Quote from Stephalump
She failed out of school then went through school again and then passed the NCELX? It doesn't seem like her newfound success could be due to doing at least some of her coursework TWICE?
Well, not really. You have missed the point. She passed NCLEX because she was able to finish her nursing program, but she did not go through a program twice. She was simply able to finish somewhere else because she was kicked out after the 3rd semester. The point is that because the first school was using ATI tests to weed students out and to keep students from progressing (instead of using the tests in a more productive way), she never got the chance to complete the coursework at the first school and to show that she actually was a good candidate to pass the NCLEX. Instead, ATI supposedly predicted that she would not make it. But she did. These tests are given every semester as part of the school's accrediting purposes - to try to benchmark and predict and weed out which students are not going to help the school keep its high NCLEX pass rates so that they can dump these "bad apples." But they're not all bad apples. Like I've said, I think ATI is a great tool for learning and for practicing questions - they have some good tutorials - but some schools are using these tests for the wrong purposes and not utilizing them as they really could be utilized. Instead of allowing the tests to show them where the school can improve its curriculum and where the student can ID their weaknesses and improve with more curriculum work and maybe take the test again at a later date, they use the tests as artificial barriers to graduation.

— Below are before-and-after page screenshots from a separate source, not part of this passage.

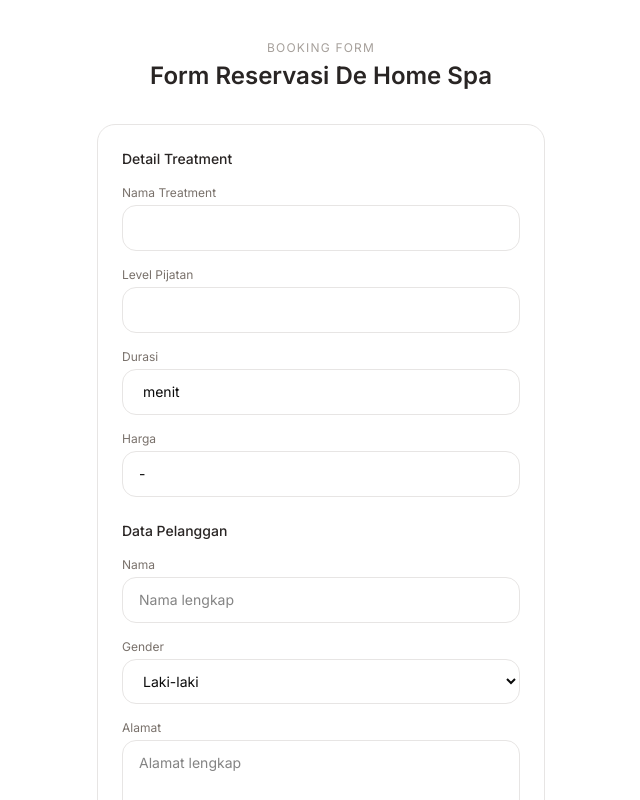
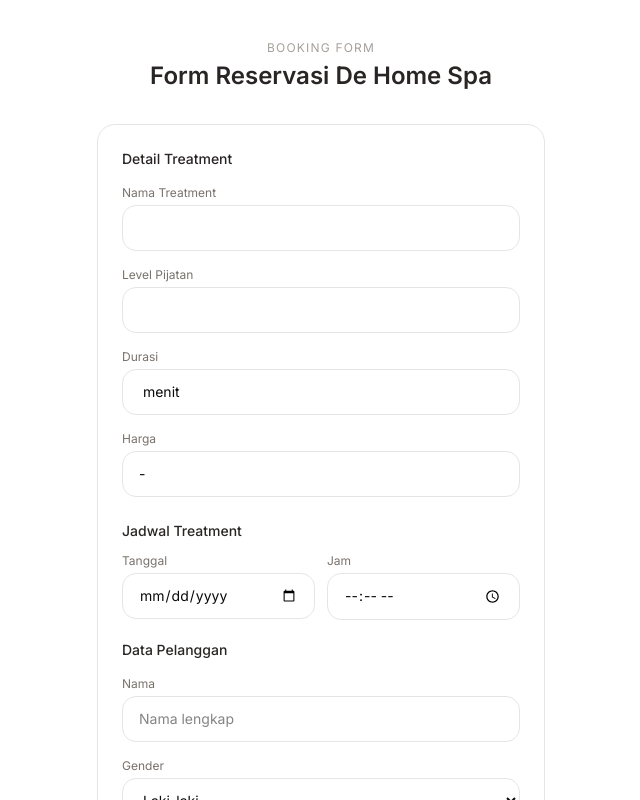
Before and after one commit to Indrawan-maker/hackathon-umkt, a Next.js app: page /form in a window 1280 px wide. Shown: the top 800 px of the page, without its empty margins (319-959 px from the left). Built offline with nearby package versions, Linux system fonts and the light colour scheme.

Commit message:
ganti model + penyesuaian form

```diff
--- a/components/features/formAI/BookingForm.tsx
+++ b/components/features/formAI/BookingForm.tsx
@@ -20,6 +20,8 @@ export default function BookingForm() {
   const [alamat, setAlamat] = useState("");
   const [payment, setPayment] = useState("Cash");
   const [catatan, setCatatan] = useState("");
+  const [tanggal, setTanggal] = useState("");
+  const [jam, setJam] = useState("");
 
   return (
     <div className="min-h-screen bg-white px-4 py-10 flex justify-center">
@@ -43,6 +45,8 @@ export default function BookingForm() {
             alamat={alamat} setAlamat={setAlamat}
             payment={payment} setPayment={setPayment}
             catatan={catatan} setCatatan={setCatatan}
+            tanggal={tanggal} setTanggal={setTanggal}
+            jam={jam} setJam={setJam}
           />
 
           <SubmitButton
@@ -56,6 +60,8 @@ export default function BookingForm() {
             level={level}
             durasi={durasi}
             harga={harga}
+            tanggal={tanggal}
+            jam={jam}
           />
         </div>
       </div>
--- a/components/features/formAI/CustomerForm.tsx
+++ b/components/features/formAI/CustomerForm.tsx
@@ -5,14 +5,44 @@ interface Props {
   alamat: string; setAlamat: (v: string) => void;
   payment: string; setPayment: (v: string) => void;
   catatan: string; setCatatan: (v: string) => void;
+  tanggal: string; setTanggal: (v: string) => void;
+  jam: string; setJam: (v: string) => void;
 }
 
 export default function CustomerForm({
   nama, setNama, phone, setPhone,
   gender, setGender, alamat, setAlamat,
   payment, setPayment, catatan, setCatatan,
+  tanggal, setTanggal, jam, setJam,
 }: Props) {
   return (
+
+    <>
+      <div className="mb-5">
+        <h3 className="text-sm font-medium text-stone-800 mb-3">Jadwal Treatment</h3>
+        <div className="grid grid-cols-2 gap-3">
+          <div>
+            <label className="text-xs text-stone-500 mb-1 block">Tanggal</label>
+            <input
+              type="date"
+              required
+              value={tanggal}
+              onChange={(e) => setTanggal(e.target.value)}
+              className="w-full rounded-xl border border-stone-200 px-4 py-3 text-sm outline-none focus:border-stone-400"
+            />
+          </div>
+          <div>
+            <label className="text-xs text-stone-500 mb-1 block">Jam</label>
+            <input
+              type="time"
+              required
+              value={jam}
+              onChange={(e) => setJam(e.target.value)}
+              className="w-full rounded-xl border border-stone-200 px-4 py-3 text-sm outline-none focus:border-stone-400"
+            />
+          </div>
+        </div>
+      </div>
       <div className="mb-6">
         <h2 className="text-sm font-medium text-stone-800 mb-4">Data Pelanggan</h2>
         <div className="space-y-4">
@@ -21,6 +51,7 @@ export default function CustomerForm({
             <label className="text-xs text-stone-500 mb-1 block">Nama</label>
             <input
               type="text"
+              required
               value={nama}
               onChange={(e) => setNama(e.target.value)}
               placeholder="Nama lengkap"
@@ -30,7 +61,7 @@ export default function CustomerForm({
 
           <div>
             <label className="text-xs text-stone-500 mb-1 block">Gender</label>
-          <select
+            <select required
               value={gender}
               onChange={(e) => setGender(e.target.value)}
               className="w-full rounded-xl border border-stone-200 px-4 py-3 text-sm outline-none focus:border-stone-400"
@@ -42,7 +73,7 @@ export default function CustomerForm({
 
           <div>
             <label className="text-xs text-stone-500 mb-1 block">Alamat</label>
-          <textarea
+            <textarea required
               value={alamat}
               onChange={(e) => setAlamat(e.target.value)}
               placeholder="Alamat lengkap"
@@ -52,8 +83,8 @@ export default function CustomerForm({
 
           <div>
             <label className="text-xs text-stone-500 mb-1 block">Nomor HP</label>
-          <input
-            type="text"
+            <input required
+              type="number"
               value={phone}
               onChange={(e) => setPhone(e.target.value)}
               placeholder="08xxxxxxxxxx"
@@ -61,9 +92,11 @@ export default function CustomerForm({
             />
           </div>
 
+
+
           <div>
             <label className="text-xs text-stone-500 mb-1 block">Metode Pembayaran</label>
-          <select
+            <select required
               value={payment}
               onChange={(e) => setPayment(e.target.value)}
               className="w-full rounded-xl border border-stone-200 px-4 py-3 text-sm outline-none focus:border-stone-400"
@@ -85,6 +118,6 @@ export default function CustomerForm({
           </div>
 
         </div>
-    </div>
+      </div></>
   );
 }
--- a/components/features/formAI/SubmitButton.tsx
+++ b/components/features/formAI/SubmitButton.tsx
@@ -2,9 +2,10 @@ interface Props {
   nama: string; phone: string; gender: string;
   alamat: string; payment: string; catatan: string;
   treatment: string; level: string; durasi: string; harga: string;
+  tanggal: string; jam: string;
 }
 
-export default function SubmitButton({ nama, phone, gender, alamat, payment, catatan, treatment, level, durasi, harga }: Props) {
+export default function SubmitButton({ nama, phone, gender, alamat, payment, catatan, treatment, level, durasi, harga, tanggal, jam }: Props) {
   const handleSubmit = () => {
     const message = `
 Form Reservasi De Home SPA
@@ -17,6 +18,10 @@ No HP: ${phone}
 Metode Pembayaran: ${payment}
 ${catatan ? `Catatan: ${catatan}` : ""}
 
+*Jadwal Treatment*
+Tanggal: ${tanggal}
+Jam: ${jam}
+
 *Detail Treatment*
 Treatment: ${treatment}
 Level: ${level}
@@ -25,6 +30,12 @@ Harga: ${harga}
 
 Terima kasih.
     `.trim();
+
+
+    if (!nama.trim() || !phone.trim() || !alamat.trim() || !tanggal || !jam) {
+      alert("Mohon lengkapi semua data yang diperlukan.");
+      return;
+    }
 
     window.open(`https://wa.me/6289689346487?text=${encodeURIComponent(message)}`, "_blank");
   };
--- a/lib/ai/groq.ts
+++ b/lib/ai/groq.ts
@@ -11,9 +11,9 @@ export async function askGroq(
         Authorization: `Bearer ${process.env.GROQ_API_KEY}`,
       },
       body: JSON.stringify({
-        model: "llama-3.1-8b-instant",
+        model: "openai/gpt-oss-120b",
         temperature: 0.2,
-        max_tokens: 190,
+        max_tokens: 600,
         messages: [
           ...(system ? [{ role: "system", content: system }] : []),
           ...messages,
--- a/lib/ai/prompt.ts
+++ b/lib/ai/prompt.ts
@@ -14,22 +14,16 @@ Pilih SATU treatment paling cocok berdasarkan keluhan dan area user.
 
 Aturan pemilihan level:
 - Utamakan level sesuai preferensi user
-- WAJIB turun ke level lebih rendah jika keluhan menunjukkan: nyeri akut, sakit saat disentuh, peradangan, migrain parah, atau sensitif berlebihan — karena tekanan kuat bisa memperparah kondisi ini
+- harus turun ke level lebih rendah jika keluhan menunjukkan: migrain parah, sensitif berlebihan atau kondisi lain yang menurutmu tidak aman untuk jika tetap ikuti level preferensi — karena tekanan kuat bisa memperparah kondisi ini
 - Boleh naikkan level jika keluhan menunjukkan otot sangat kaku, tegang berat, atau minta yang lebih dalam
 
-Aturan penulisan:
-- Jangan meniru typo, singkatan aneh, atau kesalahan penulisan user
+Aturan penulisan reason:
 - Gunakan bahasa Indonesia natural dan rapi
 - Hindari bahasa terlalu formal atau seperti robot
 - Jangan mengulang nama treatment terlalu sering
 - Fokus pada manfaat treatment untuk kondisi user
-
-Cara menulis reason:
 - Bicara langsung ke user seperti terapis yang ramah
-- Pakai kata "kamu", bukan "Anda"
-- 2 kalimat singkat
-- Maksimal 35 kata
-- Natural dan enak dibaca
+- Maksimal 50 kata
 
 Jawab HANYA dalam format JSON valid tanpa markdown atau teks tambahan:
 {"kode":"kode treatment","reason":"..."}
```
Lines whose indentation alone changed are shown as unchanged.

I thought the NJ Board of Nursing said it very well when they put a stop to these ATI practices: "The Board has concluded that these exams are best utilized to determine the overall effectiveness of a nursing program's curriculum, which is prepared and revised as necessary by its faculty. The Board finds that the purpose of the examinations (ATI, HESI, etc.) is to identify for faculty members specific areas of deficiencies in the curriculum and provide a blueprint for the faculty to revise the curriculum as necessary. Additionally, the Board finds that the results of these tests identify for individual students their specific areas of weakness so that they may adequately focus their attention on these areas in their preparation for the NCLEX examination.
Commercially and/or faculty-prepared exit examinations should be used as diagnostic tools that are utilized to assess curriculum strengths and weaknesses as well as individual students' educational strengths and weaknesses and NOT as a SOLE criterion or artificial bar to graduation and/or eligibility to sit for the national licensing examination."
Way to go, NJ BON!!